Then, you’ll want to examine both the 5-star and 1-star reviews in order to identify some “trigger phrases” that customers are using when talking about related products and/or services. A trigger phrase is basically a set of words that clearly describes a pain point or positive aspect the reviewer shared about a product or service. You can then use these phrases to create attention-grabbing content your audience will resonate with and drive increased sales opportunities.
You should then compile and save a document (also known as a “swipe file”) with all of these customer terms and trigger phrases that you come across so that you can refer to them later when you need to create some new content. You’ll be able to find all types of similar information within forums, online communities, review sites and/or apps, etc.
Expand your product and service offerings
After you browse around and explore what your competitors are up to, consider offering a similar product or service that isn’t currently available to your target market. Of course, you’ll want to change it up and make it unique to your brand and aligned with your specific business goals, but this can be a great way to keep innovation alive in your business and stay competitive. Alternatively, you may want to spend more time developing a unique product that you discover has not already been made available by your competitors or other market participants.
The more you research, and the more that you learn from customer interactions about similar products and services, the more you’re likely to generate some novel ideas about how to tackle the same business problems. Just make sure you understand the laws and regulations concerning copyrights and trademarks, or remember to consult a legal specialist who has experience handling these types of requests because a successful company is quite likely to try and protect its unique value proposition as well as they can to ensure their own success for as long as they can.
Monitor your brand’s mentions using Google Alerts
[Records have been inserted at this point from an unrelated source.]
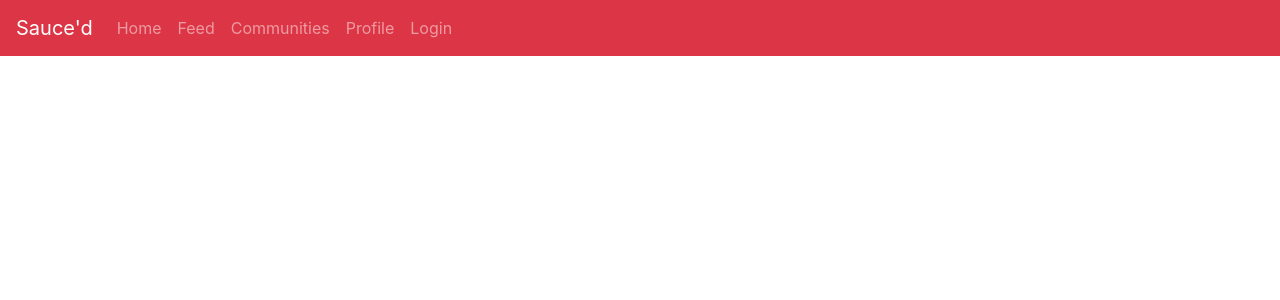
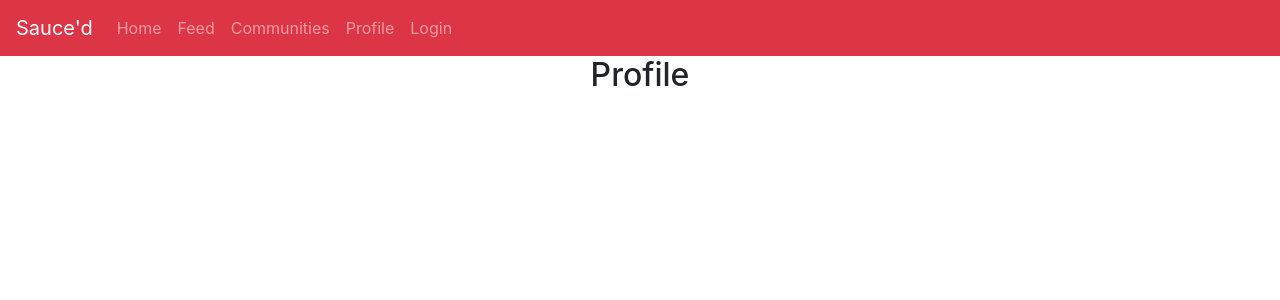
Before and after one commit to eBork1/recipeSM-UI, a React (Create React App) app: page /profile in a window 1280 px wide. Shown: the top 300 px of the page. Built offline with nearby package versions, Linux system fonts and the light colour scheme.

Commit message:
initial commit

```diff
--- a/src/User_profile/Profile.js
+++ b/src/User_profile/Profile.js
@@ -8,6 +8,7 @@ export default class Profile extends React.Component {
         return(
             <div>
                 {firstTime ? "Welcome! Finish setting up your profile" : null}
+                <h2 className="text-center">Profile</h2>
             </div>
         )
     }
```
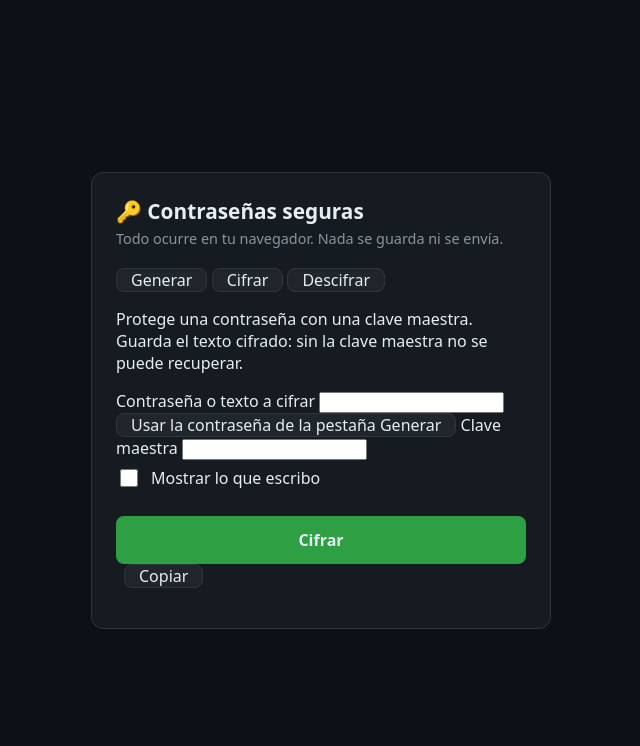
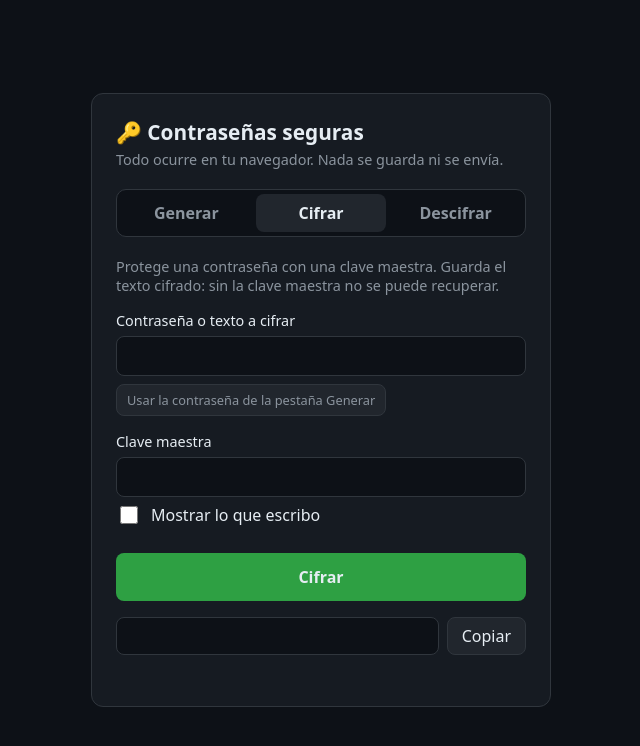
Before and after one commit to Erickfms777/Generate_Password, a plain HTML site: page index.html in a window 1280 px wide. Both pictures are taken after a click on the tab "Cifrar". Shown: the whole page, without its empty margins (319-959 px from the left). Drawn offline with Linux system fonts and the light colour scheme.

Commit message:
Enhance styling for tabs and buttons
Added styles for tabs and improved button styles.

```diff
--- a/style.css
+++ b/style.css
@@ -10,6 +10,7 @@
   --fuerte: #3fb950;
 }
 * { box-sizing: border-box; }
+[hidden] { display: none !important; }
 body {
   margin: 0;
   min-height: 100vh;
@@ -30,12 +31,36 @@ main {
 }
 h1 { font-size: 1.3rem; margin: 0 0 4px; }
 p.sub { margin: 0 0 20px; color: var(--suave); font-size: .9rem; }
+
+/* Pestañas */
+.pestanas {
+  display: flex;
+  gap: 4px;
+  margin-bottom: 20px;
+  padding: 4px;
+  background: var(--bg);
+  border: 1px solid var(--borde);
+  border-radius: 10px;
+}
+.pestana {
+  flex: 1;
+  padding: 8px 0;
+  background: transparent;
+  border: 0;
+  color: var(--suave);
+  font-weight: 600;
+}
+.pestana:hover { background: #21262d; }
+.pestana[aria-selected="true"] { background: #21262d; color: var(--texto); }
+
+/* Resultado y botones */
 .salida {
   display: flex;
   gap: 8px;
   margin-bottom: 8px;
 }
-#resultado {
+.salida.separado { margin-top: 16px; }
+.resultado {
   flex: 1;
   min-width: 0;
   padding: 12px;
@@ -49,6 +74,7 @@ p.sub { margin: 0 0 20px; color: var(--suave); font-size: .9rem; }
   display: flex;
   align-items: center;
 }
+.resultado.pequeno { font-size: .8rem; }
 button {
   border: 1px solid var(--borde);
   background: #21262d;
@@ -59,6 +85,7 @@ button {
   cursor: pointer;
 }
 button:hover { background: #30363d; }
+button:disabled { opacity: .6; cursor: wait; }
 button.principal {
   width: 100%;
   margin-top: 20px;
@@ -68,6 +95,14 @@ button.principal {
   font-weight: 600;
 }
 button.principal:hover { background: #3fb950; }
+button.secundario {
+  margin-top: 8px;
+  padding: 6px 10px;
+  font-size: .8rem;
+  color: var(--suave);
+}
+
+/* Generador */
 .barra {
   height: 6px;
   background: var(--borde);
@@ -94,4 +129,22 @@ label.opcion {
 }
 input[type=checkbox] { width: 18px; height: 18px; accent-color: var(--acento); }
 .aviso { margin-top: 16px; font-size: .8rem; color: var(--suave); text-align: center; }
+
+/* Cifrar y descifrar */
+.ayuda { margin: 0 0 4px; font-size: .9rem; color: var(--suave); }
+label.campo { display: block; margin: 16px 0 6px; font-size: .9rem; }
+input[type=password], input[type=text], textarea {
+  width: 100%;
+  padding: 10px 12px;
+  background: var(--bg);
+  border: 1px solid var(--borde);
+  border-radius: 8px;
+  color: var(--texto);
+  font: .95rem ui-monospace, "Cascadia Code", Menlo, monospace;
+}
+textarea { resize: vertical; }
+.estado { min-height: 1.4em; margin: 8px 0 0; font-size: .85rem; color: var(--suave); }
+.estado.error { color: var(--debil); }
+.estado.ok { color: var(--fuerte); }
+
 :focus-visible { outline: 2px solid #58a6ff; outline-offset: 2px; }
```
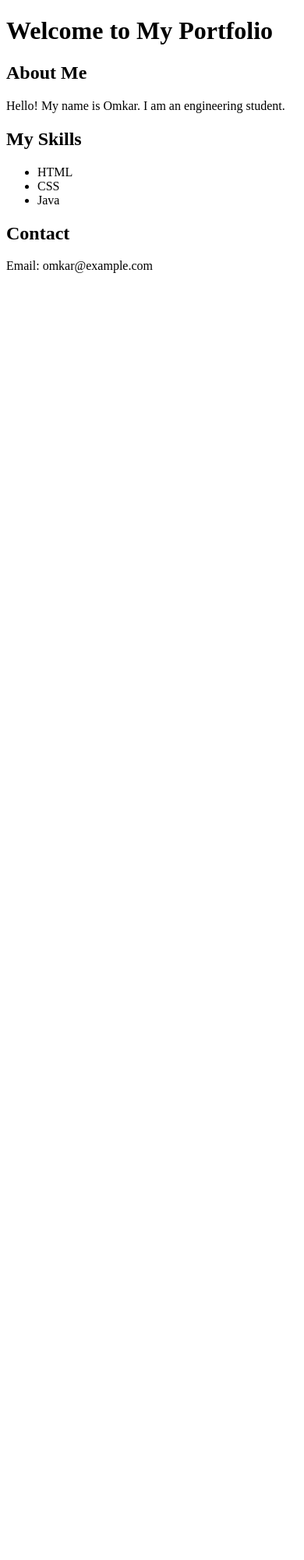
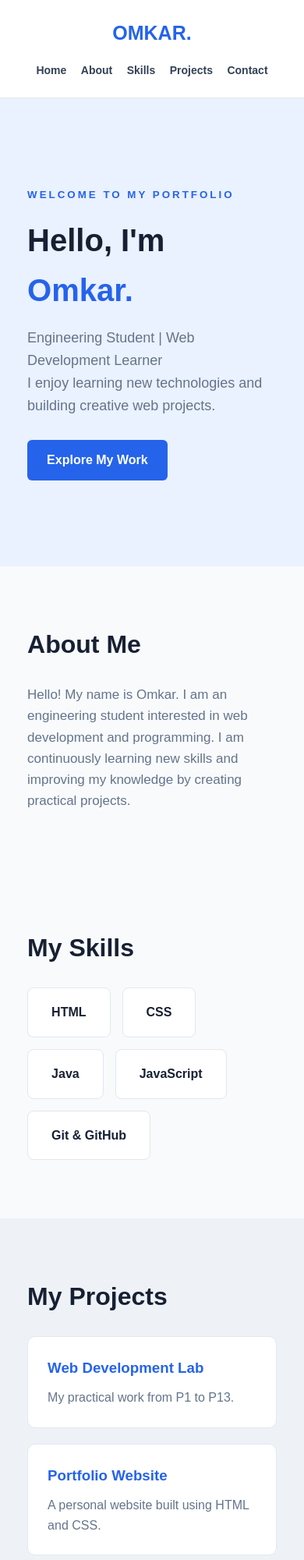
Before and after one commit to gungeomkar6-jpg/Web-Devlopment-Lab-1, a plain HTML site: page index.html in a window 390 px wide. Shown: the top 2000 px of the page at 78% size. Before the commit the page ends 844 px from the top, so only its background shows below. Drawn offline with Linux system fonts and the light colour scheme.

Commit message:
Update final portfolio design

```diff
--- a/index.html
+++ b/index.html
@@ -4,24 +4,253 @@
 <head>
     <meta charset="UTF-8">
     <meta name="viewport" content="width=device-width, initial-scale=1.0">
-    <title>Omkar's Portfolio</title>
+    <title>Omkar | Portfolio</title>
+
+    <style>
+        * {
+            margin: 0;
+            padding: 0;
+            box-sizing: border-box;
+            scroll-behavior: smooth;
+        }
+
+        body {
+            font-family: Arial, sans-serif;
+            background: #f8fafc;
+            color: #172033;
+            line-height: 1.6;
+        }
+
+        header {
+            display: flex;
+            justify-content: space-between;
+            align-items: center;
+            padding: 22px 9%;
+            background: white;
+            border-bottom: 1px solid #e5e7eb;
+        }
+
+        .logo {
+            font-size: 25px;
+            font-weight: bold;
+            color: #2563eb;
+        }
+
+        nav a {
+            text-decoration: none;
+            color: #334155;
+            margin-left: 25px;
+            font-weight: 600;
+        }
+
+        nav a:hover {
+            color: #2563eb;
+        }
+
+        .hero {
+            padding: 110px 9%;
+            background: #eaf1ff;
+        }
+
+        .hero small {
+            color: #2563eb;
+            font-weight: bold;
+            letter-spacing: 3px;
+        }
+
+        .hero h1 {
+            font-size: 58px;
+            margin: 15px 0;
+        }
+
+        .hero h1 span {
+            color: #2563eb;
+        }
+
+        .hero p {
+            max-width: 550px;
+            color: #64748b;
+            font-size: 18px;
+            margin-bottom: 30px;
+        }
+
+        .btn {
+            display: inline-block;
+            background: #2563eb;
+            color: white;
+            padding: 13px 25px;
+            text-decoration: none;
+            border-radius: 6px;
+            font-weight: bold;
+        }
+
+        section {
+            padding: 75px 9%;
+        }
+
+        .section-title {
+            font-size: 32px;
+            margin-bottom: 25px;
+        }
+
+        .about p {
+            max-width: 750px;
+            color: #64748b;
+            font-size: 17px;
+        }
+
+        .skills {
+            display: flex;
+            flex-wrap: wrap;
+            gap: 15px;
+        }
+
+        .skill {
+            background: white;
+            padding: 18px 30px;
+            border: 1px solid #e2e8f0;
+            border-radius: 8px;
+            font-weight: bold;
+        }
+
+        .projects {
+            background: #eef2f7;
+        }
+
+        .project-grid {
+            display: grid;
+            grid-template-columns: repeat(auto-fit, minmax(220px, 1fr));
+            gap: 20px;
+        }
+
+        .project {
+            background: white;
+            padding: 25px;
+            border-radius: 10px;
+            border: 1px solid #e2e8f0;
+            transition: 0.3s;
+        }
+
+        .project:hover {
+            transform: translateY(-5px);
+            box-shadow: 0 10px 25px #00000012;
+        }
+
+        .project h3 {
+            margin-bottom: 10px;
+            color: #2563eb;
+        }
+
+        .project p {
+            color: #64748b;
+        }
+
+        .contact {
+            text-align: center;
+        }
+
+        .contact p {
+            color: #64748b;
+            margin-bottom: 20px;
+        }
+
+        footer {
+            text-align: center;
+            padding: 25px;
+            background: #172033;
+            color: white;
+        }
+
+        @media (max-width: 600px) {
+            header {
+                flex-direction: column;
+                gap: 15px;
+            }
+
+            nav a {
+                margin: 0 7px;
+                font-size: 14px;
+            }
+
+            .hero h1 {
+                font-size: 40px;
+            }
+        }
+    </style>
 </head>
+
 <body>
 
-    <h1>Welcome to My Portfolio</h1>
+    <header>
+        <div class="logo">OMKAR.</div>
+        <nav>
+            <a href="#home">Home</a>
+            <a href="#about">About</a>
+            <a href="#skills">Skills</a>
+            <a href="#projects">Projects</a>
+            <a href="#contact">Contact</a>
+        </nav>
+    </header>
 
-    <h2>About Me</h2>
-    <p>Hello! My name is Omkar. I am an engineering student.</p>
+    <div class="hero" id="home">
+        <small>WELCOME TO MY PORTFOLIO</small>
+        <h1>Hello, I'm <span>Omkar.</span></h1>
+        <p>
+            Engineering Student | Web Development Learner
+            <br>
+            I enjoy learning new technologies and building creative web projects.
+        </p>
+        <a href="#projects" class="btn">Explore My Work</a>
+    </div>
 
-    <h2>My Skills</h2>
-    <ul>
-        <li>HTML</li>
-        <li>CSS</li>
-        <li>Java</li>
-    </ul>
+    <section class="about" id="about">
+        <h2 class="section-title">About Me</h2>
+        <p>
+            Hello! My name is Omkar. I am an engineering student
+            interested in web development and programming.
+            I am continuously learning new skills and improving
+            my knowledge by creating practical projects.
+        </p>
+    </section>
 
-    <h2>Contact</h2>
-    <p>Email: omkar@example.com</p>
+    <section id="skills">
+        <h2 class="section-title">My Skills</h2>
+        <div class="skills">
+            <div class="skill">HTML</div>
+            <div class="skill">CSS</div>
+            <div class="skill">Java</div>
+            <div class="skill">JavaScript</div>
+            <div class="skill">Git & GitHub</div>
+        </div>
+    </section>
+
+    <section class="projects" id="projects">
+        <h2 class="section-title">My Projects</h2>
+        <div class="project-grid">
+            <div class="project">
+                <h3>Web Development Lab</h3>
+                <p>My practical work from P1 to P13.</p>
+            </div>
+            <div class="project">
+                <h3>Portfolio Website</h3>
+                <p>A personal website built using HTML and CSS.</p>
+            </div>
+            <div class="project">
+                <h3>Learning Projects</h3>
+                <p>Small projects created while learning programming.</p>
+            </div>
+        </div>
+    </section>
+
+    <section class="contact" id="contact">
+        <h2 class="section-title">Let's Connect</h2>
+        <p>Thank you for visiting my portfolio.</p>
+        <a href="mailto:omkar@example.com" class="btn">Contact Me</a>
+    </section>
+
+    <footer>
+        © 2026 Omkar. All Rights Reserved.
+    </footer>
 
 </body>
 </html>
```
As you move on to other marketing tasks and the focus shifts to developing and maintaining your online presence, it’s vital that you stay aware and listen to what people are saying about your brand so that you’re able to respond quickly if there is a problem or to take on new opportunities with lightning speed. You’ll also find the importance of knowing if other sites are linking to you, quoting your articles, promoting for you, or especially if they’re complaining about you. Google Alerts, a free service, allows you to track your brand and your competitors by using keywords and phrases to monitor any mentions based on specific parameters. This tool can enable you to respond immediately after new information related to your organization becomes available through discussions online.